Salon: RFK Jr. and the con men candidates: more than a sideshow — they're a real threat to democracy
"We do not have a clear picture of who is pumping significant money into our elections," Stephen Spaulding, the vice president of policy at Common Cause, told Salon. Especially after the disastrous 2013 Supreme Court decision dismantling much campaign finance law, he explained, there's "a universe of money influencing our elections that are coming from somewhere in large amounts, but we don't know where it's coming from."
While cautioning there's no legal way to distinguish real candidates from people who are in it for the grift, Spaulding did agree that campaign finance reform could make it less appealing to run for office merely as a brand-building or money-gathering exercise. He highlighted the DISCLOSE Act that Democrats support, but Republicans have filibustered to death in the Senate. The act would make dark money giving much more difficult, making it hard for candidates, both those sincerely running and those with ulterior motives, to enjoy the backing of wealthy interests who don't want their involvement known.

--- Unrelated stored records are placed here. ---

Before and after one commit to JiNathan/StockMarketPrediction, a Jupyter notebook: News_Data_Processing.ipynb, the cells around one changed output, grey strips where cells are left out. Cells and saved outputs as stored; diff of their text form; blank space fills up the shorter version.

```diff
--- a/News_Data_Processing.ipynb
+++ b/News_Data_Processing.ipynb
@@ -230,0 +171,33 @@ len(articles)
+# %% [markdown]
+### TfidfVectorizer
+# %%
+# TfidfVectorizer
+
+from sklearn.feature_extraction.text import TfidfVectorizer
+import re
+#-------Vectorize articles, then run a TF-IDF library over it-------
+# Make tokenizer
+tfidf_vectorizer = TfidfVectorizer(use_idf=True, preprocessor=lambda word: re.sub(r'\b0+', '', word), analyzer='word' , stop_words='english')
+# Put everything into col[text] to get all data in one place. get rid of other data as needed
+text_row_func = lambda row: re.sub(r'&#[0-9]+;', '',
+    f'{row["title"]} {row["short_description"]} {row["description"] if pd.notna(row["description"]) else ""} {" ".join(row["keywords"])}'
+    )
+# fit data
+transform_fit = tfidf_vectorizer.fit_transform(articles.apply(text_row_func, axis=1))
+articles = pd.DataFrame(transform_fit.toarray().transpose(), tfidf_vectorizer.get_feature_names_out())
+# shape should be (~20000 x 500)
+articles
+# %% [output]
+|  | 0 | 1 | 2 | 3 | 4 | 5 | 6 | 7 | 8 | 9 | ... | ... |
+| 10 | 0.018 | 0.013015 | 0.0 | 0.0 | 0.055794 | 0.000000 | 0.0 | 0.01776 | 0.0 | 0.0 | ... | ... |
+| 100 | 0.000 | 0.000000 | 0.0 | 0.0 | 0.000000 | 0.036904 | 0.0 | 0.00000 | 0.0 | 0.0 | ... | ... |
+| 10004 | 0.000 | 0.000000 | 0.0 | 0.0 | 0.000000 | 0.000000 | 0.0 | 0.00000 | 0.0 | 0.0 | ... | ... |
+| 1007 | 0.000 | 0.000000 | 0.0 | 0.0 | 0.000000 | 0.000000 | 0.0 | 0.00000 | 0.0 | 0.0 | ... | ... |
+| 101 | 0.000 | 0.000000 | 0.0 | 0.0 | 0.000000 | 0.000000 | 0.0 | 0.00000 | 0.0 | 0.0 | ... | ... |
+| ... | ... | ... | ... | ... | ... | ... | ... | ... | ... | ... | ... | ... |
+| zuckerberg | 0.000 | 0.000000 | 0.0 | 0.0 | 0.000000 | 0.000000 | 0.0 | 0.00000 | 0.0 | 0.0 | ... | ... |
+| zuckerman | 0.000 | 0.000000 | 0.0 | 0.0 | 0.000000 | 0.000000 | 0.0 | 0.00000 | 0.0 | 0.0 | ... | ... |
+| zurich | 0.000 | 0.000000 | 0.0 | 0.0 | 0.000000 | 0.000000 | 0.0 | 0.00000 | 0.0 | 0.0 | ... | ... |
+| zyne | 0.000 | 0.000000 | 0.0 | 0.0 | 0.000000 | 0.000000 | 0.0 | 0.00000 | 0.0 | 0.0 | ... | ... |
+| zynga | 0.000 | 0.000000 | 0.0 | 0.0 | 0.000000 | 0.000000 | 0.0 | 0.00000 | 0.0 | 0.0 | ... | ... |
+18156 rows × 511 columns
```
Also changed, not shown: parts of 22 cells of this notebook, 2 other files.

He also called for the federal government to take more proactive steps to enforce laws that do exist, so people like Santos can be snagged before they get too far into the process — or even get elected.